This organic acid is found in all wines, usually at minimal levels, and can accentuate aromas and flavours. Too much can result in volatile acidity, which gives wines pungent - often unpleasant - aromas and flavours like those found in vinegar.
A wooden barrel, originally used in Bordeaux, France, but now found all over the wine world. It has a capacity of 225 litres of juice. The alcoholic fermentation of red wines often takes place in a barrique, or other-sized oak barrel, and the longer a wine spends in barrique, the more oaky it will taste.
A French term used to describe the stirring of lees material (sediment consisting of yeast cells, grape pulp and pips) during the winemaking process. The process is designed to add body and flavour to a wine.
A scale of measurement used to describe the sugar concentration of a grape or grape juice. It is one of several scales that can be used to work out the potential alcohol levels of a finished wine.
A tasting at which those participating are not aware of the identity of the wines which they are analysing, or, if they are aware of the wines, they do not know the order in which they are being served. Wine show judges use this method to avoid bias or preconceptions tainting their opinions, as do most wine writers. For tips on tasting wine or how to host your own tasting follow these links.
Used to describe how a wine feels in the mouth, its viscosity or depth of flavour.
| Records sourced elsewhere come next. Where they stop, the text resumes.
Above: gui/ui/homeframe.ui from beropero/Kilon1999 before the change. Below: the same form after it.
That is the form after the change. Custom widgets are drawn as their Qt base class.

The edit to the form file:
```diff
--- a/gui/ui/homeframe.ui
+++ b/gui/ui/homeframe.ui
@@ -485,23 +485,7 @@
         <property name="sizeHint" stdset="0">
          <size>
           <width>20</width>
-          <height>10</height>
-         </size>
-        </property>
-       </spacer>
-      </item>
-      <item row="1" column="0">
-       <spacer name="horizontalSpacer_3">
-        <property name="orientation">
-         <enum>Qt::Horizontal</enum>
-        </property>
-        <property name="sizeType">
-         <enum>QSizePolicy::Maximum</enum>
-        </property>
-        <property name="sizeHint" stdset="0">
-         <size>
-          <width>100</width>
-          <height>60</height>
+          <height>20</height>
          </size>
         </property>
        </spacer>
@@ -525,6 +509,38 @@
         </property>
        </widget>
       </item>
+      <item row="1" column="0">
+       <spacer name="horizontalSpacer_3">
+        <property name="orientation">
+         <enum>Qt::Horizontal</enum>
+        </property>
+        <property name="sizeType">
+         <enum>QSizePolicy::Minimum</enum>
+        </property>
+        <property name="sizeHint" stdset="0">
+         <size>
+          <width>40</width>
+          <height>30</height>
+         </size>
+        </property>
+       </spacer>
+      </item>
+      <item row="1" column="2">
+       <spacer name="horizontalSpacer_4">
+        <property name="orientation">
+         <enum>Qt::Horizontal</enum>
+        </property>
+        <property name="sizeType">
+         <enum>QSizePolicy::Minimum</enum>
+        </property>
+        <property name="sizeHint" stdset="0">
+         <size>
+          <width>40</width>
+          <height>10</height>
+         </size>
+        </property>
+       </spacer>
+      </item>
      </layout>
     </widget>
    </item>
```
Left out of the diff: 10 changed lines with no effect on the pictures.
A watery wine might be described as light-bodied while a thicker, creamier, style of wine, say a fortified wine or sweet dessert wine, might be described as heavy-bodied.
The French term given to the various aromas, or scents, that can be found when smelling a wine before drinking. It is usually used to refer to more mature wines that have more complex aromas developed through age but can also refer to the 'flowery' scents in young wines.
Is used to the describe what happens between a cork being removed, or screwcap untwisted, and the wine being served. Allowing a wine to breath may allow unpleasant aromas from older wines to dissipate or allow wines to open up and become more approachable. For more information on serving wines click here